The UK is leaving the EU at the stroke of 11pm on Friday 31 January.
And thanks to the Brexit deal, nothing much will change to your everyday life for 11 months.
Passports, visas, healthcare, driving and trade will remain more or less as they are now. But after 1 January 2021 there could be major changes, especially if there is no trade deal with the EU.
We’ve written more about those changes here, but what you need to know is this: the UK has a Brexit deal.

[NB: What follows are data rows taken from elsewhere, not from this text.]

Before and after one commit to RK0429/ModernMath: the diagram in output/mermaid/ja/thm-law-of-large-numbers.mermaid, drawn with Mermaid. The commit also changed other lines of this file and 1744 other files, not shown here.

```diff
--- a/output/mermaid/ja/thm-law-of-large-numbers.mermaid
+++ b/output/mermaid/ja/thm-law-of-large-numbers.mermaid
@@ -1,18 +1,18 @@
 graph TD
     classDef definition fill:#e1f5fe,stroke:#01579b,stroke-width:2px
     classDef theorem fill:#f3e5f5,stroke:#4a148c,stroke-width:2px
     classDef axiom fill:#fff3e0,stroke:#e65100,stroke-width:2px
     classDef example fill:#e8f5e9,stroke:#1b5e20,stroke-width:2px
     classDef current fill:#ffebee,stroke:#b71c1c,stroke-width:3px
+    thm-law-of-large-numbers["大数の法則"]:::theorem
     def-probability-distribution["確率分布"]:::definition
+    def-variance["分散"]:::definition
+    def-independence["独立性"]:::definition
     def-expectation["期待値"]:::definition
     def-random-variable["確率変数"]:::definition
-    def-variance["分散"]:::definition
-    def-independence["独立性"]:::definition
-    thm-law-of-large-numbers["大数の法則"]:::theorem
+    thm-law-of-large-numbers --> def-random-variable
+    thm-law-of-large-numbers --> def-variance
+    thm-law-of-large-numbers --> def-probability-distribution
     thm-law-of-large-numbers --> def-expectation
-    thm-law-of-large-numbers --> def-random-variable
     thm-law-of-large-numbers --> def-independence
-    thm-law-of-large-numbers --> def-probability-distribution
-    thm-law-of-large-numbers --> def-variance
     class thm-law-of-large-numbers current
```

It helps stabilise the process of leaving the EU. But it does not deal with the future relationship with the continent after that.
Here is a short guide to what the Brexit deal is, what it does, and what it doesn’t do.

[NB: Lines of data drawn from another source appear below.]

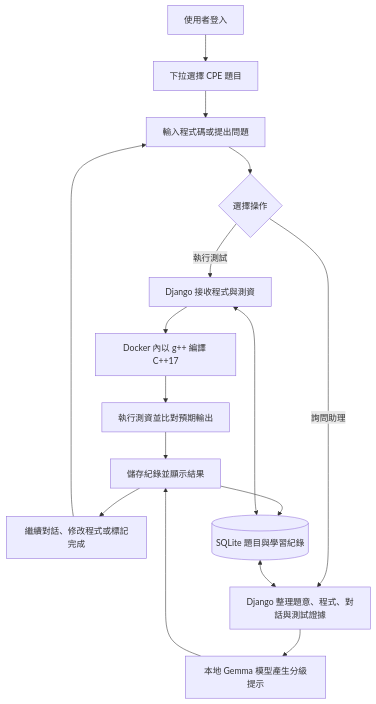
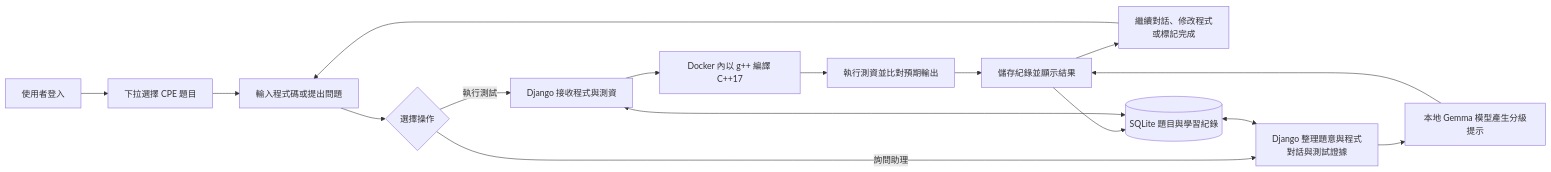
Before and after one commit to yuu1026/CPE-Coach: the diagram in README.md, drawn with Mermaid.

Commit message:
docs: use horizontal system flowchart in README

````diff
--- a/README.md
+++ b/README.md
@@ -34,18 +34,18 @@
 ```mermaid
-flowchart TD
+flowchart LR
     A[使用者登入] --> B[下拉選擇 CPE 題目]
     B --> C[輸入程式碼或提出問題]
     C --> D{選擇操作}
     D -->|執行測試| E[Django 接收程式與測資]
     E --> F[Docker 內以 g++ 編譯 C++17]
     F --> G[執行測資並比對預期輸出]
-    D -->|詢問助理| H[Django 整理題意、程式、對話與測試證據]
+    D -->|詢問助理| H["Django 整理題意與程式<br/>對話與測試證據"]
     H --> I[本地 Gemma 模型產生分級提示]
     G --> J[儲存紀錄並顯示結果]
     I --> J
-    J --> K[繼續對話、修改程式或標記完成]
+    J --> K["繼續對話、修改程式<br/>或標記完成"]
     K --> C
     L[(SQLite 題目與學習紀錄)] <--> E
     L <--> H
     J --> L
 ```
````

What is the Brexit deal?
The ‘Brexit deal’ is an international treaty that makes it legal for the UK to leave the EU.
It governs the very complicated process of becoming the first country ever to leave the EU – disentangling the nation from thousands of EU laws built up over decades.
That deal has now been passed into law by the UK Parliament (through the Withdrawal Agreement Bill) and European Parliament.

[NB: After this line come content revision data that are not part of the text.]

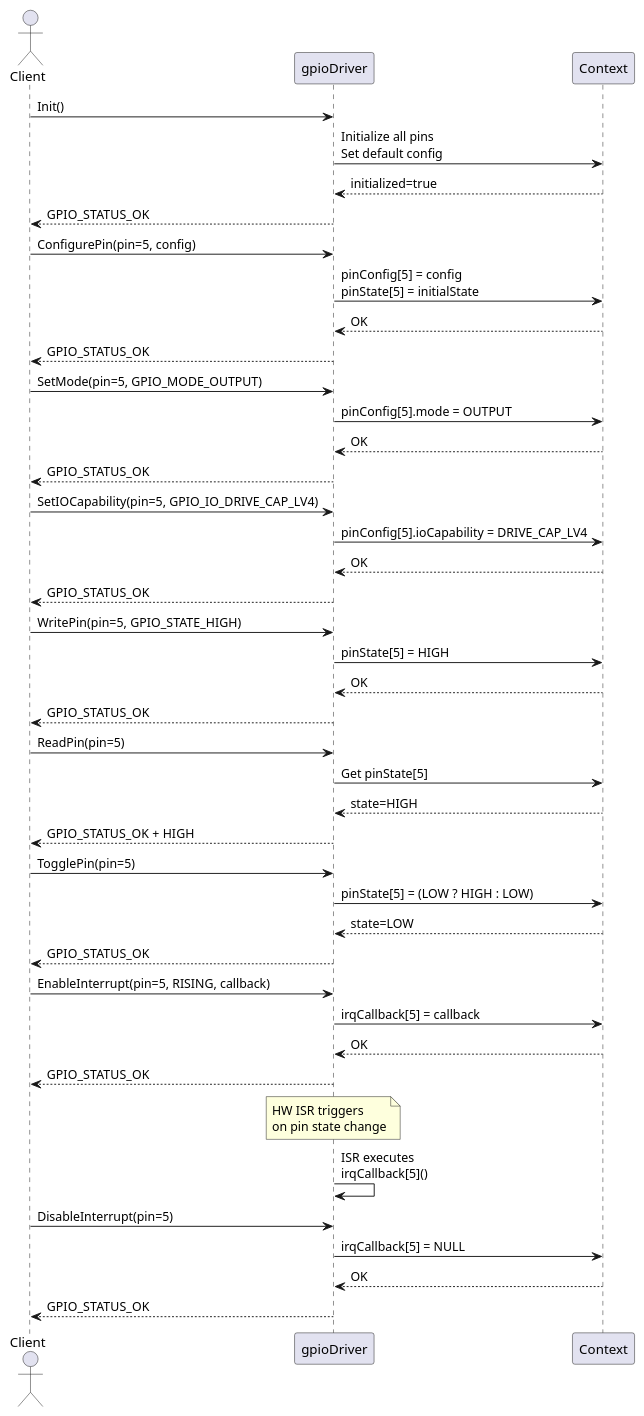
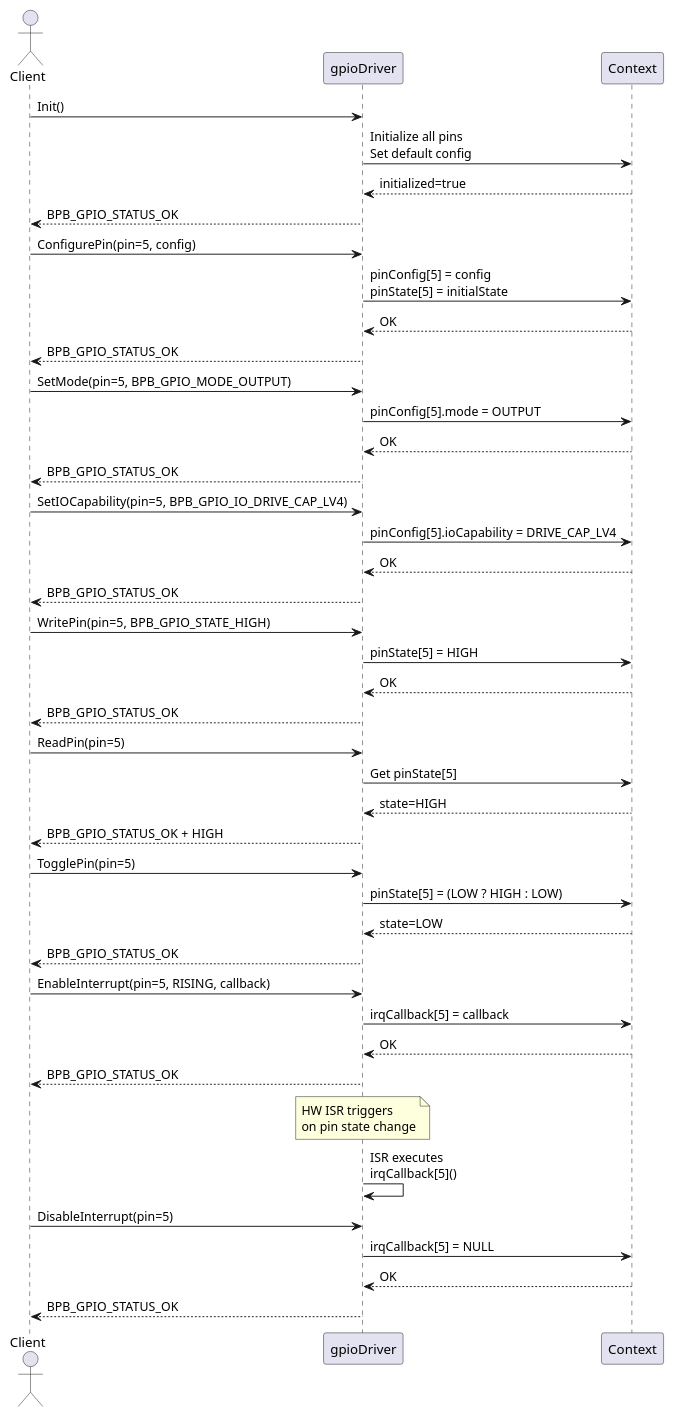
One commit to LinhTrucVo/Bico_Protocol_Bridge changed the diagram in 3_swComp/layer1Driver/gpioDriver/2_design/gpioDriverSequenceDiagram.puml. Above: the diagram before and after it, drawn with PlantUML. The commit also changed 195 other files, not shown here.

```diff
--- a/3_swComp/layer1Driver/gpioDriver/2_design/gpioDriverSequenceDiagram.puml
+++ b/3_swComp/layer1Driver/gpioDriver/2_design/gpioDriverSequenceDiagram.puml
@@ -1,53 +1,53 @@
 @startuml gpioDriverSequenceDiagram
 actor Client
 participant "gpioDriver" as gpio
 participant "Context" as ctx
 
 Client -> gpio : Init()
 gpio -> ctx : Initialize all pins\nSet default config
 ctx --> gpio : initialized=true
-gpio --> Client : GPIO_STATUS_OK
+gpio --> Client : BPB_GPIO_STATUS_OK
 
 Client -> gpio : ConfigurePin(pin=5, config)
 gpio -> ctx : pinConfig[5] = config\npinState[5] = initialState
 ctx --> gpio : OK
-gpio --> Client : GPIO_STATUS_OK
+gpio --> Client : BPB_GPIO_STATUS_OK
 
-Client -> gpio : SetMode(pin=5, GPIO_MODE_OUTPUT)
+Client -> gpio : SetMode(pin=5, BPB_GPIO_MODE_OUTPUT)
 gpio -> ctx : pinConfig[5].mode = OUTPUT
 ctx --> gpio : OK
-gpio --> Client : GPIO_STATUS_OK
+gpio --> Client : BPB_GPIO_STATUS_OK
 
-Client -> gpio : SetIOCapability(pin=5, GPIO_IO_DRIVE_CAP_LV4)
+Client -> gpio : SetIOCapability(pin=5, BPB_GPIO_IO_DRIVE_CAP_LV4)
 gpio -> ctx : pinConfig[5].ioCapability = DRIVE_CAP_LV4
 ctx --> gpio : OK
-gpio --> Client : GPIO_STATUS_OK
+gpio --> Client : BPB_GPIO_STATUS_OK
 
-Client -> gpio : WritePin(pin=5, GPIO_STATE_HIGH)
+Client -> gpio : WritePin(pin=5, BPB_GPIO_STATE_HIGH)
 gpio -> ctx : pinState[5] = HIGH
 ctx --> gpio : OK
-gpio --> Client : GPIO_STATUS_OK
+gpio --> Client : BPB_GPIO_STATUS_OK
 
 Client -> gpio : ReadPin(pin=5)
 gpio -> ctx : Get pinState[5]
 ctx --> gpio : state=HIGH
-gpio --> Client : GPIO_STATUS_OK + HIGH
+gpio --> Client : BPB_GPIO_STATUS_OK + HIGH
 
 Client -> gpio : TogglePin(pin=5)
 gpio -> ctx : pinState[5] = (LOW ? HIGH : LOW)
 ctx --> gpio : state=LOW
-gpio --> Client : GPIO_STATUS_OK
+gpio --> Client : BPB_GPIO_STATUS_OK
 
 Client -> gpio : EnableInterrupt(pin=5, RISING, callback)
 gpio -> ctx : irqCallback[5] = callback
 ctx --> gpio : OK
-gpio --> Client : GPIO_STATUS_OK
+gpio --> Client : BPB_GPIO_STATUS_OK
 
 note over gpio : HW ISR triggers\non pin state change
 gpio -> gpio : ISR executes\nirqCallback[5]()
 
 Client -> gpio : DisableInterrupt(pin=5)
 gpio -> ctx : irqCallback[5] = NULL
 ctx --> gpio : OK
-gpio --> Client : GPIO_STATUS_OK
+gpio --> Client : BPB_GPIO_STATUS_OK
 @enduml
```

That means the UK will legally have left the European Union at 11pm on January 31 and be unable to cancel Brexit.
What does it do?
The deal is designed to ensure there aren’t legal gaps when EU law automatically ends on Brexit day.
Most importantly it creates a ‘transition period’, which extends all EU laws until 31 December 2020 while the UK and EU negotiate a permanent trade deal.
The Brexit deal said this transition period could be extended by two years, but Boris Johnson decided to make that part illegal when he translated the deal into UK law.
The deal also includes guarantees on the rights of EU citizens who are already here to stay, with a new ‘independent monitoring authority’ to ensure their rights are upheld.
EU citizens can continue arriving in Britain until 31 December 2020 (and vice versa) but must then apply for “settled status” in order to be able to stay.
Meanwhile the deal lays out the framework for a £39bn ‘divorce bill’, paid from the UK to the EU over several decades (most of it near the start) to cover outstanding commitments between both sides.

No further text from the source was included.